= WORK TO COMPLETE =
Note every line in the entries that contains the string "gameDisplay", and copy it.

= DATA =
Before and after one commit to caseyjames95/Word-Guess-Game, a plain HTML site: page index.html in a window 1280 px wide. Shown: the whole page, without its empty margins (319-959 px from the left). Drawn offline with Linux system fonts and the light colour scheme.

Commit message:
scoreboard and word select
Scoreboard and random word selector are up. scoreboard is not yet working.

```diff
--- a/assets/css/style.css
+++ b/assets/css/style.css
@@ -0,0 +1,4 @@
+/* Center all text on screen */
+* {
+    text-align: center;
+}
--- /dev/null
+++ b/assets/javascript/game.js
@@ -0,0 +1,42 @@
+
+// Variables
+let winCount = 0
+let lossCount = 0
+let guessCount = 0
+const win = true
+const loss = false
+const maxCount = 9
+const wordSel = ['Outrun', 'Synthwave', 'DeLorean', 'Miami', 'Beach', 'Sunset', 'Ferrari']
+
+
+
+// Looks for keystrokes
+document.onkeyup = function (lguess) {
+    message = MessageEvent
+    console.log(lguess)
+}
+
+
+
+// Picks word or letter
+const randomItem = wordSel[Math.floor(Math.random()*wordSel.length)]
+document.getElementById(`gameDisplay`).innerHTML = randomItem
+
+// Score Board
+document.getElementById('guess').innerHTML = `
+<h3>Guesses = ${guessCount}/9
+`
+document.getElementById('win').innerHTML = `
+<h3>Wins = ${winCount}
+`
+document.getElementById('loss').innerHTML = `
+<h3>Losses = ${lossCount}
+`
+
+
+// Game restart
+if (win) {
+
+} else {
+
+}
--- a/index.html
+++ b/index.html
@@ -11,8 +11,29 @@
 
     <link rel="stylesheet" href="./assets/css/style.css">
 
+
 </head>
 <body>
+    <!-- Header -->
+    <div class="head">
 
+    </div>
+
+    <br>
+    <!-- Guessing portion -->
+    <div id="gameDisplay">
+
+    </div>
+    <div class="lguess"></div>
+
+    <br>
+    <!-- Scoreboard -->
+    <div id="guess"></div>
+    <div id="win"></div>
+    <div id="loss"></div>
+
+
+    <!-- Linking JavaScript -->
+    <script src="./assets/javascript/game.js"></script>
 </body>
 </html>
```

= COMPLETED EXERCISE =
+document.getElementById(`gameDisplay`).innerHTML = randomItem
+    <div id="gameDisplay">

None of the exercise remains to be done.